By Geoff Hoppe
September 11, 2007 - 20:42
|That's his good side.|
This cheerful, upbeat turn isn’t good. Oh, no. It’s decidedly bad. Why, you ask? Because every time a sober good guy suddenly gets giddy, it’s caused by a visit from the Foreshadowing Fairy. The good times for Johann Kraus won’t last. Just you wait, and in an issue or two, he’ll overestimate his own abilities, or get seriously injured, or slam Abe Sapien’s fingers in the minivan door, or SOMETHING. It’s how these things work.
Killing Ground #1’s best feature is its timeliness. B.P.R.D. series used to come out very infrequently, so it’s refreshing to see a new arc beginning a month after the last one ended. As geriatrics say, regularity is good.
Killing Ground #1 is a solid performance by writers Mike Mignola and John Arcudi. The pace is appropriate for a first issue, and opening the story in media res with an argument between Daimio and his BPRD buds contributes a sense of immediacy. The successive pages show Arcudi’s subtle, accomplished hand at character development.
Johan Kraus’ transformation from curvaceous ghost to blocky human offers a challenge to artist Guy Davis.
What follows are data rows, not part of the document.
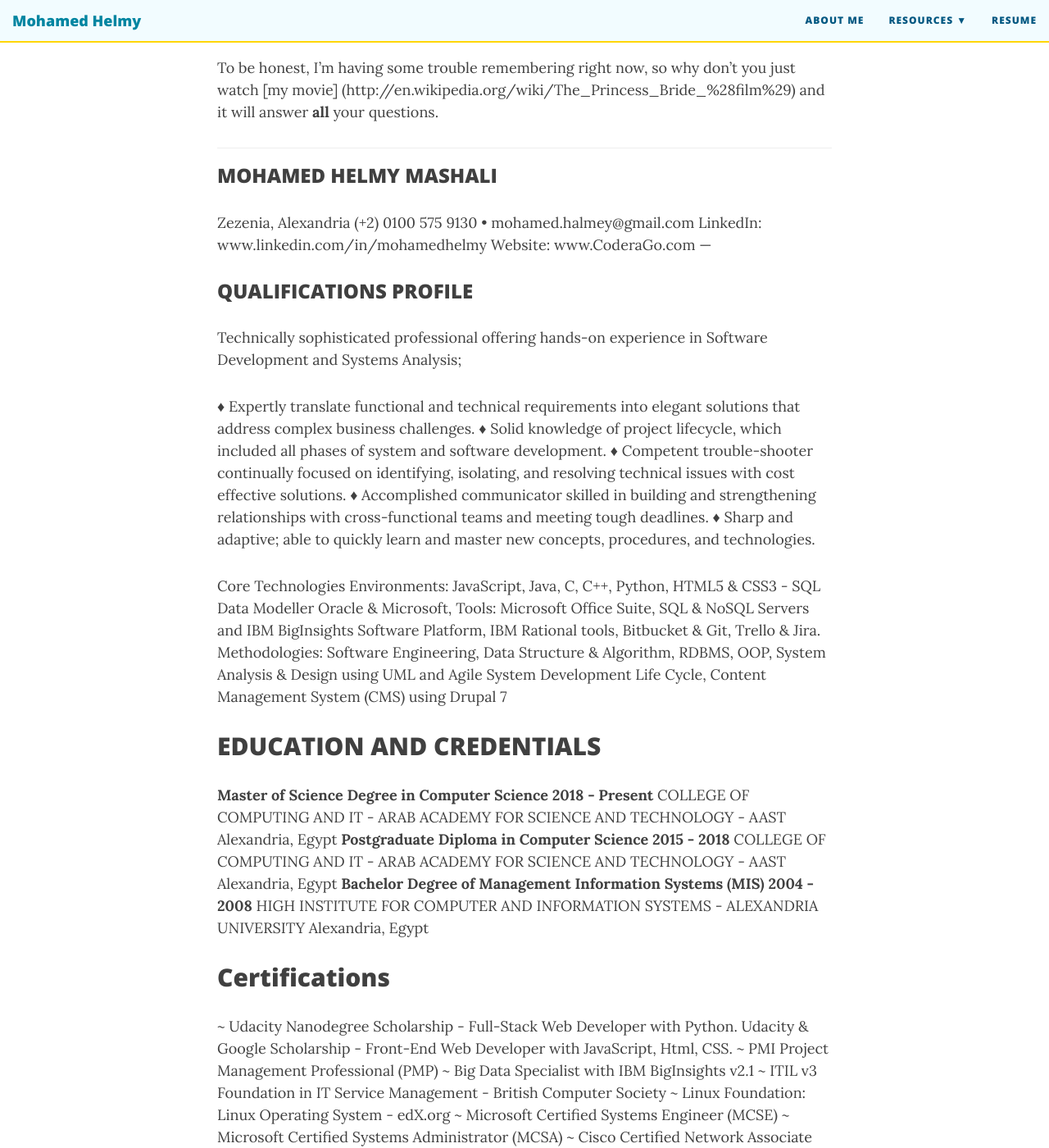
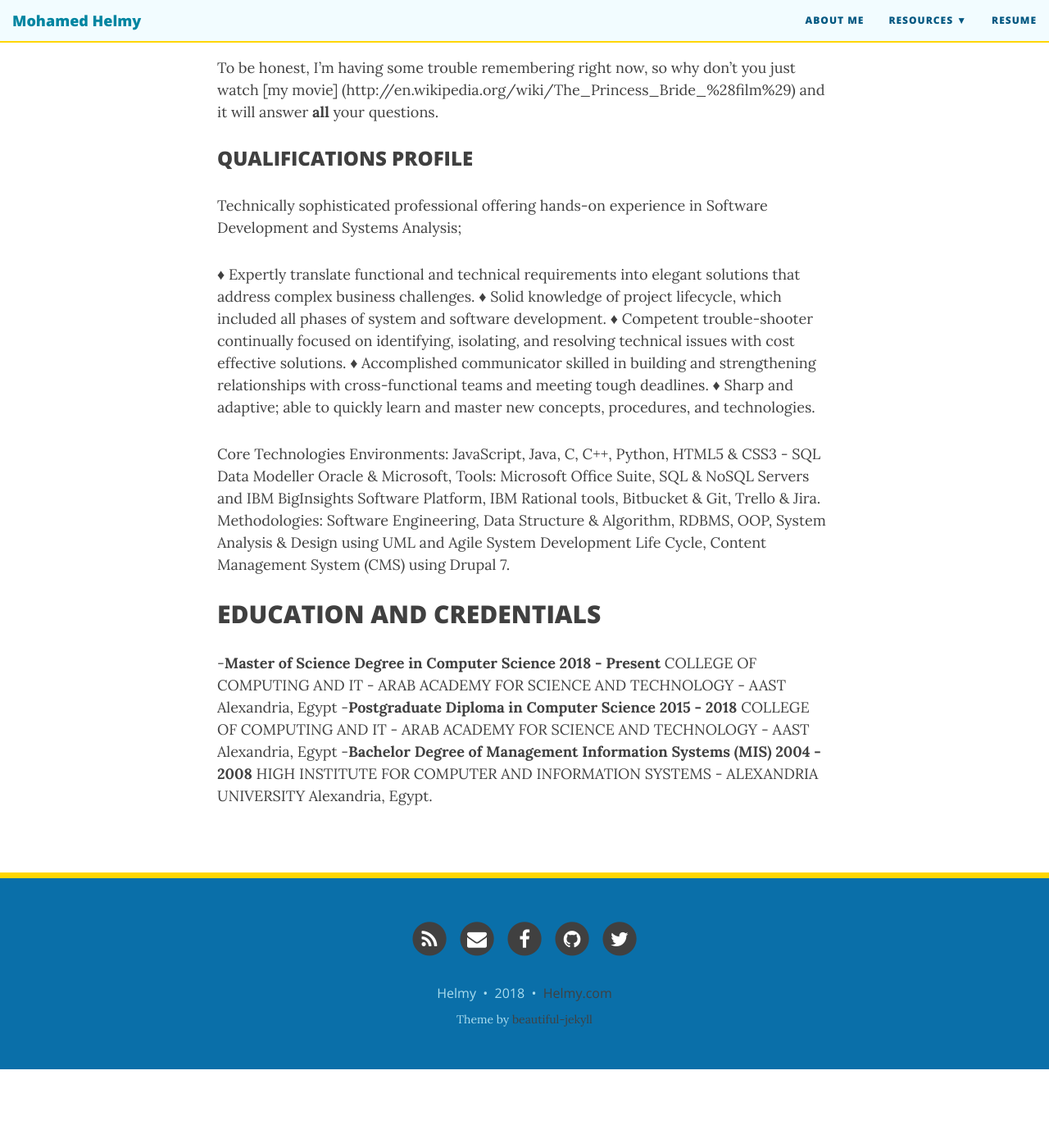
Before and after one commit to M-Helmy/m-helmy.github.io, a Jekyll site: the page built from resume.md, in a window 1280 px wide and 1400 px high, scrolled down 514 px. Shown: the whole window at 82% size. Built offline with Jekyll 4.4.1, drawn with Linux system fonts in a browser that asks for light colours; nearby versions of some CDN libraries; after the commit the page ends 1818 px from its top, so only the background shows below that; some of the changed text lies outside the part shown.

Commit message:
Update resume.md

```diff
--- a/resume.md
+++ b/resume.md
@@ -16,13 +16,6 @@ What else do you need?
 To be honest, I'm having some trouble remembering right now, so why don't you just watch [my movie]
 (http://en.wikipedia.org/wiki/The_Princess_Bride_%28film%29) and it will answer **all** your questions.
 
----
-### MOHAMED HELMY MASHALI
-Zezenia, Alexandria
-(+2) 0100 575 9130 • mohamed.halmey@gmail.com
-LinkedIn: www.linkedin.com/in/mohamedhelmy
-Website: www.CoderaGo.com
----
 
 
 ### QUALIFICATIONS PROFILE
@@ -40,30 +33,16 @@ JavaScript, Java, C, C++, Python, HTML5 & CSS3 - SQL Data Modeller Oracle & Micr
 Tools:
 Microsoft Office Suite, SQL & NoSQL Servers and IBM BigInsights Software Platform, IBM Rational tools, Bitbucket & Git, Trello & Jira.
 Methodologies:
-Software Engineering, Data Structure & Algorithm, RDBMS, OOP, System Analysis & Design using UML and Agile System Development Life Cycle, Content Management System (CMS) using Drupal 7
+Software Engineering, Data Structure & Algorithm, RDBMS, OOP, System Analysis & Design using UML and Agile System Development Life Cycle, Content Management System (CMS) using Drupal 7.
 
 EDUCATION AND CREDENTIALS
 ---
-**Master of Science Degree in Computer Science 2018 - Present**
+-**Master of Science Degree in Computer Science 2018 - Present**
 COLLEGE OF COMPUTING AND IT - ARAB ACADEMY FOR SCIENCE AND TECHNOLOGY - AAST
 Alexandria, Egypt
-**Postgraduate Diploma in Computer Science 2015 - 2018**
+-**Postgraduate Diploma in Computer Science 2015 - 2018**
 COLLEGE OF COMPUTING AND IT - ARAB ACADEMY FOR SCIENCE AND TECHNOLOGY - AAST
 Alexandria, Egypt
-**Bachelor Degree of Management Information Systems (MIS) 2004 - 2008**
+-**Bachelor Degree of Management Information Systems (MIS) 2004 - 2008**
 HIGH INSTITUTE FOR COMPUTER AND INFORMATION SYSTEMS - ALEXANDRIA UNIVERSITY
-Alexandria, Egypt
-
-
-Certifications
----
-
-~ Udacity Nanodegree Scholarship - Full-Stack Web Developer with Python.
-  Udacity & Google Scholarship - Front-End Web Developer with JavaScript, Html, CSS.
-~ PMI Project Management Professional (PMP)
-~ Big Data Specialist with IBM BigInsights v2.1
-~ ITIL v3 Foundation in IT Service Management - British Computer Society
-~ Linux Foundation: Linux Operating System - edX.org
-~ Microsoft Certified Systems Engineer (MCSE)
-~ Microsoft Certified Systems Administrator (MCSA)
-~ Cisco Certified Network Associate (CCNA)
+Alexandria, Egypt.
```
Davis’ strong suit isn’t the human body; his most appealingly drawn character was always Johann. Lucky for Davis, this arc features a curvy, oddly proportioned Wendigo (a type of Canadian monster), and oddly proportioned is Davis’ forte.
Worth the money? Definitely, for fans. The writing is strong enough to warrant a look for the casual reader, too.